Exercise details:
Filter these entries down to the lines that hold the word "states", and show each of them.

Raw data:
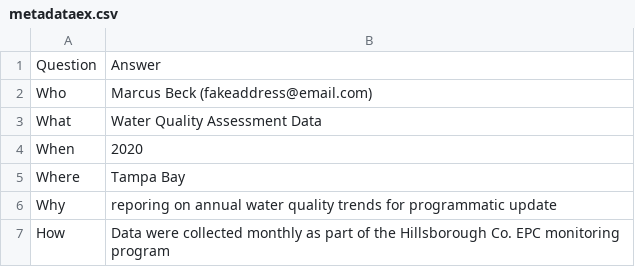
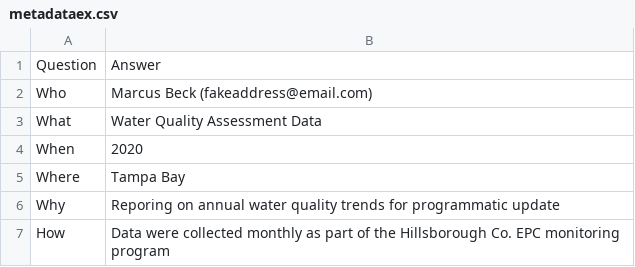
Before and after one commit to tbep-tech/data-management-sop, a CSV file: data/metadataex.csv, drawn as a sheet.

Commit message:
minor edits to metadata workflow

```diff
--- a/data/metadataex.csv
+++ b/data/metadataex.csv
@@ -5,3 +5,3 @@ When,2020
 Where,Tampa Bay
-Why,reporing on annual water quality trends for programmatic update
+Why,Reporing on annual water quality trends for programmatic update
 How,Data were collected monthly as part of the Hillsborough Co. EPC monitoring program
```
Also changed, not shown: 2 other files.
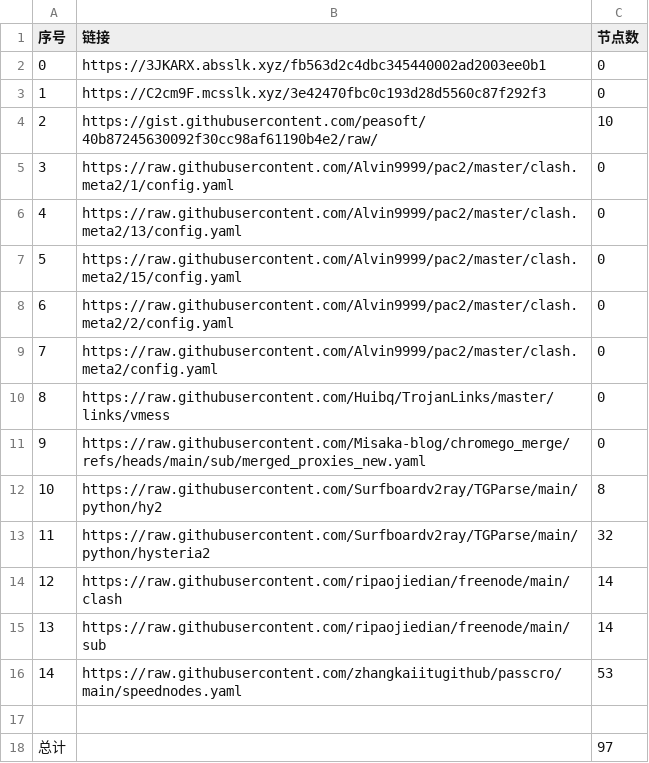
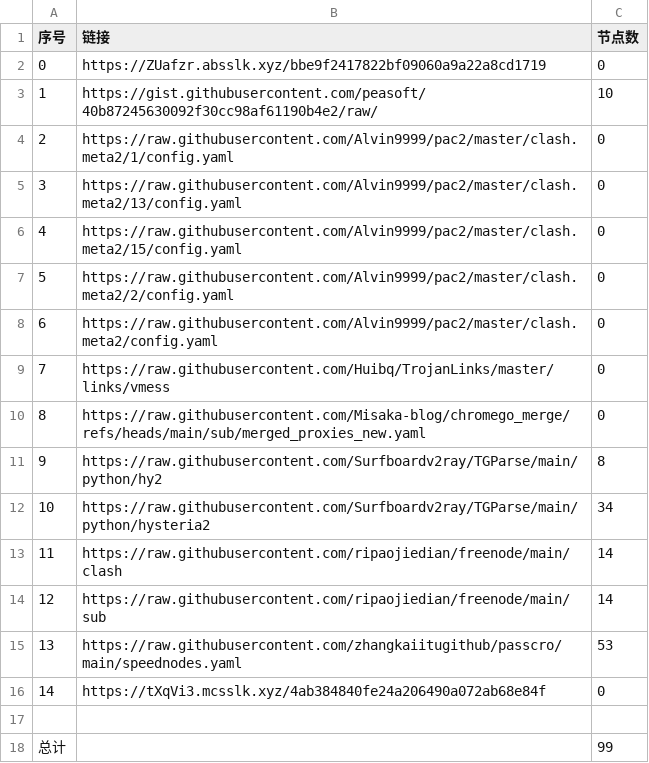
Before and after one commit to CongYuStars/NoMoreWalls, a CSV file: list_result.csv, drawn as a sheet; removed rows and columns are numbered as before the commit, all else as after; the diff names each change by its address in the sheet, - before the commit and + after, or states it on an @@ line.

```diff
--- a/list_result.csv
+++ b/list_result.csv
-row 2: 0 | https://3JKARX.absslk.xyz/fb563d2c4dbc345440002ad2003ee0b1 | 0
@@ column A (序号) renumbered between rows 2 and 15 @@
-B2 (链接): https://C2cm9F.mcsslk.xyz/3e42470fbc0c193d28d5560c87f292f3
+B2 (链接): https://ZUafzr.absslk.xyz/bbe9f2417822bf09060a9a22a8cd1719
-C12 (节点数): 32
+C12 (节点数): 34
+row 16: 14 | https://tXqVi3.mcsslk.xyz/4ab384840fe24a206490a072ab68e84f | 0
-C18 (节点数): 97
+C18 (节点数): 99
```
Also changed, not shown: 15 other files.
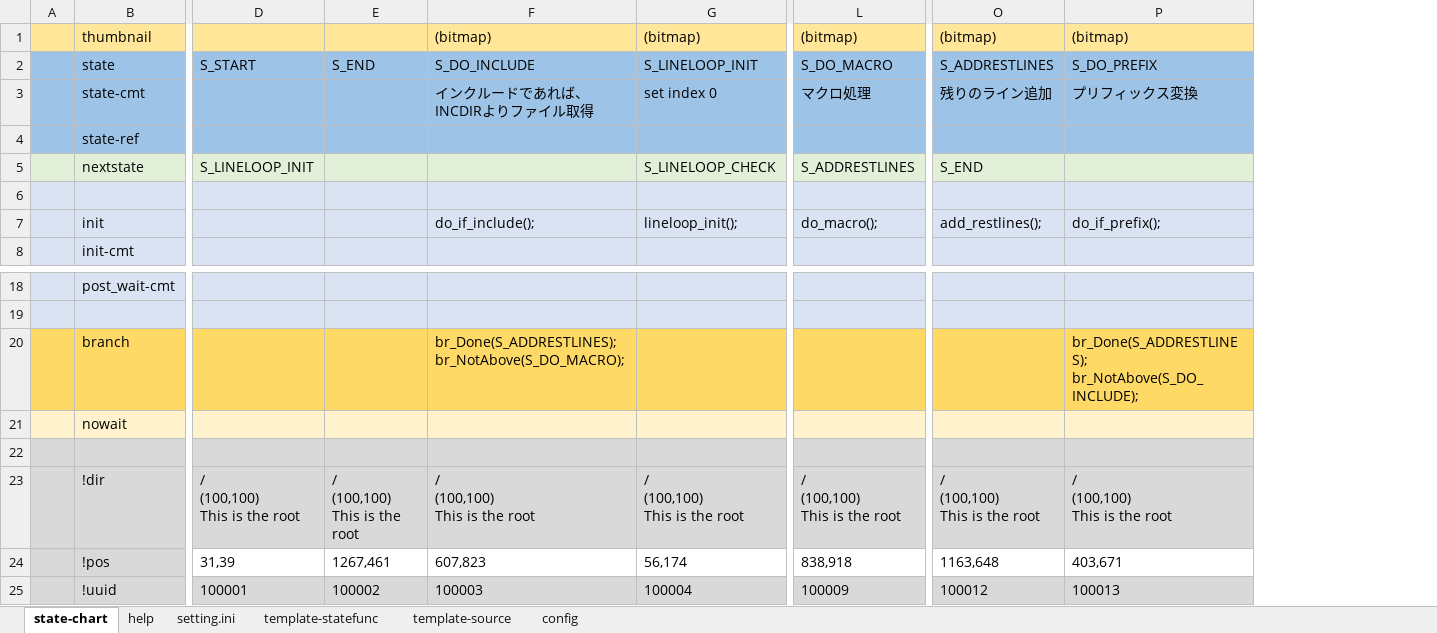
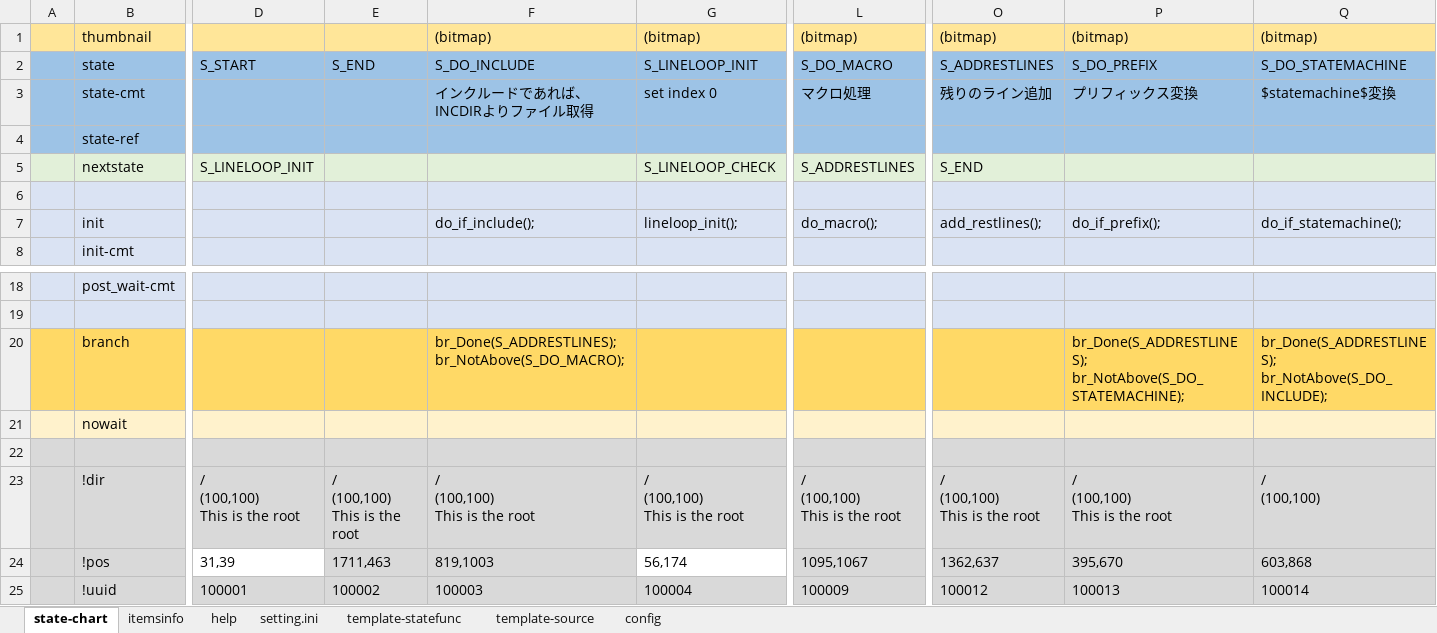
Before and after one commit to NNNIC/psgg-converter, an Excel workbook: psggConverter/psggConverterLib/sm/MacroControl.xlsx, sheet state-chart, drawn as a sheet; only a part is shown, gaps mark what is left out; values as stored, in another font and other column widths than the file's, no borders; ↵ is a line break in a cell; the diff names each change by its address in the sheet, - before the commit and + after, or states it on an @@ line.

Commit message:
$statemachine$追加

```diff
--- a/psggConverter/psggConverterLib/sm/MacroControl.xlsx (sheet state-chart)
+++ b/psggConverter/psggConverterLib/sm/MacroControl.xlsx (sheet state-chart)
+sheet tab: itemsinfo
+column Q, rows 1-7: (bitmap) | S_DO_STATEMACHINE | $statemachine$変換 |  |  |  | do_if_statemachine();; rows 20-25: br_Done(S_ADDRESTLINES); ↵ br_NotAbove(S_DO_INCLUDE); |  |  | / ↵ (100,100) | 603,868 | 100014
-P20: br_Done(S_ADDRESTLINES); ↵ br_NotAbove(S_DO_INCLUDE);
+P20: br_Done(S_ADDRESTLINES); ↵ br_NotAbove(S_DO_STATEMACHINE);
-E24: 1267,461
+E24: 1711,463
-E24:F24 fill: none
+E24:F24 fill: #D9D9D9
-F24: 607,823
+F24: 819,1003
-L24: 838,918
+L24: 1095,1067
-L24 fill: none
+L24 fill: #D9D9D9
-O24: 1163,648
+O24: 1362,637
-O24:P24 fill: none
+O24:P24 fill: #D9D9D9
-P24: 403,671
+P24: 395,670
```
Also changed, not shown: sheet config, psggConverter/psggConverterLib/sm/FunctionControl.xlsx, 11 other files.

Exercise result:
Before and after one commit to CongYuStars/NoMoreWalls, a CSV file: list_result.csv, drawn as a sheet; removed rows and columns are numbered as before the commit, all else as after; the diff names each change by its address in the sheet, - before the commit and + after, or states it on an @@ line.
Before and after one commit to NNNIC/psgg-converter, an Excel workbook: psggConverter/psggConverterLib/sm/MacroControl.xlsx, sheet state-chart, drawn as a sheet; only a part is shown, gaps mark what is left out; values as stored, in another font and other column widths than the file's, no borders; ↵ is a line break in a cell; the diff names each change by its address in the sheet, - before the commit and + after, or states it on an @@ line.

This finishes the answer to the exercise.